Based on a handful of James Franco’s short stories, and directed by Gia Coppola (her debut), Palo Alto captures adolescence with both a clear and jaundiced eye. The wasted youth that populate this Northern California town are teenagers who have little direction in their lives. It is not for nothing that Fred (Nat Wolff) drives his car into a wall in the opening scene. (Don’t worry; it’s done as a lark, and no one is hurt).
The film depicts several overlapping lives, each one engaging, even if the types are familiar. That the young characters flirt with danger and desire is part of what makes Palo Alto so alluring. April (Emma Roberts) is on the soccer team, but she plays almost half-heartedly. The coach Mr. B (Franco) encourages her, but it may be just a ploy to have April babysit his son, or to flirt with her, which he does.
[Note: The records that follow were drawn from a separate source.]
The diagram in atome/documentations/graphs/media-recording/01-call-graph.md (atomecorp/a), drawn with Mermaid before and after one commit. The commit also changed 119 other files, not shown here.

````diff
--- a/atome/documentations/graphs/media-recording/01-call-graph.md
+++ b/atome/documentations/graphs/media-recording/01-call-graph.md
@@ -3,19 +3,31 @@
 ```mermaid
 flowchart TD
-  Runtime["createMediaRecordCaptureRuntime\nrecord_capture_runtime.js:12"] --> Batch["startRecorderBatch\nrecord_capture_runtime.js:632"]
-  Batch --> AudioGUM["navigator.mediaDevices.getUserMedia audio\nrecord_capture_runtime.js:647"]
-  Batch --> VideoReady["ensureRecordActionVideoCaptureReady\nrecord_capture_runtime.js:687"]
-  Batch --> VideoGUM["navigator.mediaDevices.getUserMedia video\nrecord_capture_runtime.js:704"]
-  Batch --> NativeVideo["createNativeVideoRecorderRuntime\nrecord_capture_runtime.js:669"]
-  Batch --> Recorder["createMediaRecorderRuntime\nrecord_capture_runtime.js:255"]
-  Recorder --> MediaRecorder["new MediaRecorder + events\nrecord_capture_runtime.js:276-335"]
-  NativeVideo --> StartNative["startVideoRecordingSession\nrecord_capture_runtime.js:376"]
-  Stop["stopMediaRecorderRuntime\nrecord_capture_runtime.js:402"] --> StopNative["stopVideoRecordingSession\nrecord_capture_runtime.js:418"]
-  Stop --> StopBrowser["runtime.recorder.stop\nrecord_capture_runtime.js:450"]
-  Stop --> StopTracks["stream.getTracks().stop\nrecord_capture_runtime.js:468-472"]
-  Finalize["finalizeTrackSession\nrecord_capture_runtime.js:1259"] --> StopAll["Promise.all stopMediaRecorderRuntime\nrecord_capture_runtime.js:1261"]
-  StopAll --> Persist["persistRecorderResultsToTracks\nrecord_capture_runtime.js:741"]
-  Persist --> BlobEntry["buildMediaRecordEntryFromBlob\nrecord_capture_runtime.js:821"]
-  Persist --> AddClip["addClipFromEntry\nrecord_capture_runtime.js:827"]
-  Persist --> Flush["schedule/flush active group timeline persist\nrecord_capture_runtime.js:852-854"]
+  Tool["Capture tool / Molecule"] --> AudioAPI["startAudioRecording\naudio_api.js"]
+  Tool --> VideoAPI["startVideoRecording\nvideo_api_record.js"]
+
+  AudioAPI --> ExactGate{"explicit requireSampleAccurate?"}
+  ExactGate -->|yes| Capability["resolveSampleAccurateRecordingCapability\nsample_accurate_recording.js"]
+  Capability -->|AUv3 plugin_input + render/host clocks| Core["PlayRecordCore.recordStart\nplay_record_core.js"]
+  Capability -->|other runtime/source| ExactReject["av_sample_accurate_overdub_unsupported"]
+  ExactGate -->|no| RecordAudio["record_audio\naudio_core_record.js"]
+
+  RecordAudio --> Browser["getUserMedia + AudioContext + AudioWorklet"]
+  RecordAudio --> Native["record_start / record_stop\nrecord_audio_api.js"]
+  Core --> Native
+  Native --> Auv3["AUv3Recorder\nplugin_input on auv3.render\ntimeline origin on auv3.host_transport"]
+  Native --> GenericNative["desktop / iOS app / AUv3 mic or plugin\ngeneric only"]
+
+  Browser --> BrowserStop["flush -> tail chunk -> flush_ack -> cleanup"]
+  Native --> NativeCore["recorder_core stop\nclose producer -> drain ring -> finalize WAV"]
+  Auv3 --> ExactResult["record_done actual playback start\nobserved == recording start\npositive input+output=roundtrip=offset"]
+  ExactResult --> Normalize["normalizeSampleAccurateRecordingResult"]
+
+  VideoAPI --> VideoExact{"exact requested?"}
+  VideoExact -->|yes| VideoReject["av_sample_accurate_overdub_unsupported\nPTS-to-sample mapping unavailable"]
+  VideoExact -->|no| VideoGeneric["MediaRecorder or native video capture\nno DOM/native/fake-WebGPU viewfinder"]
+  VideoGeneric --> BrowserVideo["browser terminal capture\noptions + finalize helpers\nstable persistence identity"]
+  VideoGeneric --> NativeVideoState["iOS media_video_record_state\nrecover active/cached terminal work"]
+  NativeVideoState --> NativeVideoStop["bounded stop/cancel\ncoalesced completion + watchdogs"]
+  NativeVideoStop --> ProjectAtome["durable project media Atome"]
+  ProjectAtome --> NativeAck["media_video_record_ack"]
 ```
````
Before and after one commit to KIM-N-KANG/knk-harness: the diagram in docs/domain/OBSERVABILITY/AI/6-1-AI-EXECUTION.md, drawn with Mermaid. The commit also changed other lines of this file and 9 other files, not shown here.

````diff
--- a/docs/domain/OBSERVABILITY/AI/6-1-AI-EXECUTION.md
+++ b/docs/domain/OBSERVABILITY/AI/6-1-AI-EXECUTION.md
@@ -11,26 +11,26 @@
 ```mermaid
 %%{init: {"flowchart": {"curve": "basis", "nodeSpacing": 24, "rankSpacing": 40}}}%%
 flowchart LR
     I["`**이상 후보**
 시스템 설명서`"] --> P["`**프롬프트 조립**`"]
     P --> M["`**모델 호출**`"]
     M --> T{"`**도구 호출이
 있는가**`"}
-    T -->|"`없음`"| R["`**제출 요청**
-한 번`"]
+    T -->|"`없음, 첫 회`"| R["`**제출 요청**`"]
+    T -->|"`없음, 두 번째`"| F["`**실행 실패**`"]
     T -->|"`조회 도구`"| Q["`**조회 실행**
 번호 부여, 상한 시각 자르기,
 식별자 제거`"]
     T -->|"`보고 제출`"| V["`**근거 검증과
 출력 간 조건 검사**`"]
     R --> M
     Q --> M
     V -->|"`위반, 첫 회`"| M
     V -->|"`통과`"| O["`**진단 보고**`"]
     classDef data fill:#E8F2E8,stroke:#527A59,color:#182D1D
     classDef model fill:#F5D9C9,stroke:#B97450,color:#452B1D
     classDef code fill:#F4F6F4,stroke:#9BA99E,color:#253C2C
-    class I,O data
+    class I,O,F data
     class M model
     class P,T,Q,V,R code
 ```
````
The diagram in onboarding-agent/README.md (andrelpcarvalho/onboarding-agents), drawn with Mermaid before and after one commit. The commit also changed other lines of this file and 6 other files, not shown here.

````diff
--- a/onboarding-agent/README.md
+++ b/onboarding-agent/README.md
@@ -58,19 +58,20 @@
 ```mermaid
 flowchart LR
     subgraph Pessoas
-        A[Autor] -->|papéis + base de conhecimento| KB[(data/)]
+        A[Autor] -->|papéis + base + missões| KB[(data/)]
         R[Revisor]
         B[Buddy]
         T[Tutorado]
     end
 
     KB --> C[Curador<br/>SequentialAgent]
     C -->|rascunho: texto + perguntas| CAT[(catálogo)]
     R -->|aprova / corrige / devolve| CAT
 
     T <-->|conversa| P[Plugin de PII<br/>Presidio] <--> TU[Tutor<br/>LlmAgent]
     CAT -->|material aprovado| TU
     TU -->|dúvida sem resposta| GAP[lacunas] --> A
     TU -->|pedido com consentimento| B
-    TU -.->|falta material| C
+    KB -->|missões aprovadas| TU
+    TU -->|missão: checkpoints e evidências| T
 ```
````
April is vulnerable, and the gifted Roberts conveys her awkwardness with noticeable aplomb. When she shrugs her shoulders in nonchalance, or corrupts Mr. B’s son with naughty TV, she is absolutely authentic.
April harbors a crush on Teddy (Jack Kilmer; Val’s son), a screw up who gets into some real trouble when he hits a stranger’s car while driving drunk and then drives off. Forced to do community service, Palo Alto suggests that Teddy might actually straighten up and fly right. However, to do this, he realizes, he needs to stay away from his coconspirator, Fred, who is becoming an increasingly more dangerous troublemaker. Fred’s father (Chris Messina) is also no good; he gets a little too friendly with Teddy during an encounter in Fred’s house in another one of the film’s enjoyably uncomfortable sequences.
Parents are mostly on the sidelines in the film, and the focus on the kids—their parties and their private moments—provide telling details about their morals or lack of them. When Teddy tells his sister that he wants to be alone in his room, his despair and frustration are palpable.
This is what is so fantastic about Palo Alto; Coppola wisely never judges these self-absorbed characters, many of whom behave badly. The girls on April’s soccer team are chatty and nasty; they have a sense of entitlement that might prompt viewers to ask: What exactly are these over-privileged kids entitled to? Perhaps it is just their need for acceptance and affection. One of the film’s more alarming stories concerns Emily (Zoe Levin), a teen who has sex with various guys. When she meets Fred, who treats her pretty badly, it prompts one of the film’s more intense confrontations.
It is in the dramatic scenes like these that Palo Alto is especially captivating. Coppola’s film is gorgeously filmed, with images—Teddy and Fred about to cut down a tree with a chainsaw, or a car driving on the wrong side of the highway—that are haunting. And there is real emotion as April’s story unfolds, even if there are few surprises with what transpires.
Palo Alto is less a cautionary tale (though it can certainly be read as one) and more a fictional account of characters that are probably closer to reality than one might like or hope. And that may be why this film is so effective.